Read more articles by Andrew Meredith
Were it not for the coronavirus pandemic, I suspect we would have already heard even more from pundits about the effects of the shiny new trade deal agreed at the final minute between the UK and EU.
Every future piece of economic data for years will be pored over by proponents and opponents of Brexit for fresh ammunition – and some of it will be fired across these pages and online.
Outlandish predictions have already been made by both sides about what it will mean for the financial success or otherwise of UK plc in future.
Like it or not, this is the world we now live in.
Most farmers, I am sure, uttered a sigh of relief that any agreement had been reached and the barriers to trade will not be catastrophically higher for most.
It is to be hoped resolutions can swiftly be found to the issues that have already been raised, such as for seed potato growers and sheep buyers from Northern Ireland.
Of course, fresh disagreements break out all the time – a new front has also opened up this week in the war over what the future should be for Red Tractor.
I urge you all to make your voices heard in the consultation, and we will look to hear more from both sides in the coming weeks.
During the Christmas break, I dug out my copy of notorious dryland farmer Guy Smith’s History of the NFU to remind myself of how farming had coped with entry into the European Economic Community.
Despite all the tumultuous events of the past four years, the industry has so far reacted much more calmly to the exit from the EU than on its journey towards entry.
The deal to join was struck in 1972, but farming was granted a five-year transition period (sound familiar?) to migrate from the old subsidy system to the Common Agricultural Policy.

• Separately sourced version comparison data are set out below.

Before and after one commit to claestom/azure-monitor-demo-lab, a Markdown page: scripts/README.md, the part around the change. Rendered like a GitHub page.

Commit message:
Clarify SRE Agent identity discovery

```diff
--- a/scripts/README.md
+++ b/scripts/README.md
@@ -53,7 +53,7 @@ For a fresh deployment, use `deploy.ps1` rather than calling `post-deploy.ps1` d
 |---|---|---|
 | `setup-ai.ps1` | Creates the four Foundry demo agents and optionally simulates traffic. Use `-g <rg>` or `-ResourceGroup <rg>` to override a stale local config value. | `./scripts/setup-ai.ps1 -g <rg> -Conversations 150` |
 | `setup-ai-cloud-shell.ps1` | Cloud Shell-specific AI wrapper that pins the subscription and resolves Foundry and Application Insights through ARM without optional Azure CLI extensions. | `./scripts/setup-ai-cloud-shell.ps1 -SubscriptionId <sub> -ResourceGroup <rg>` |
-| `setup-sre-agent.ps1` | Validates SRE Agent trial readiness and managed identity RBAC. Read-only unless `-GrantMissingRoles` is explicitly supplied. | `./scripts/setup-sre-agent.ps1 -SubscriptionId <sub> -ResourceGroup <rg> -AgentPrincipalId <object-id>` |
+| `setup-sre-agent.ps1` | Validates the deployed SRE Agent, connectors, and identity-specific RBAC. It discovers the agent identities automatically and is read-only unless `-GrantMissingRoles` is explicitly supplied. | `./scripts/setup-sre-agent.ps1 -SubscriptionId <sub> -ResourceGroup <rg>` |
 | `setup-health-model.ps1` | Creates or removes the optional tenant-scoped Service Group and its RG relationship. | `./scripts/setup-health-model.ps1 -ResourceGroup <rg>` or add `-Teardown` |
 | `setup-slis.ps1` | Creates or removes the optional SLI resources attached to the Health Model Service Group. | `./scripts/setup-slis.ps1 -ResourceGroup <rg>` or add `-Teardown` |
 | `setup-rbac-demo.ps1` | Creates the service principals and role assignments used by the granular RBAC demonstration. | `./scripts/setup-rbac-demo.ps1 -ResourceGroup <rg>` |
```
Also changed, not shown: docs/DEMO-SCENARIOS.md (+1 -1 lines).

It caused serious financial difficulties for the livestock sector by 1974, leading to more than 200 protests in towns and cities across Britain involving 50,000 farmers.
An audacious plot was even hatched by three West Country farmers, who acquired a plane with the intention of kidnapping prime minister Harold Wilson from his summer retreat in the Scilly Isles.
Fortunately, Mr Wilson was left undisturbed to smoke his famous pipe, as the farmers were unable to land on the isles due to fog and had to beat a retreat.
There is a lot of road left in farming’s transition period to new support schemes.
The final product needs to be of good enough quality to be marked by another agreement – however fragile – between the politicians imposing it and the farmers who will have to implement it.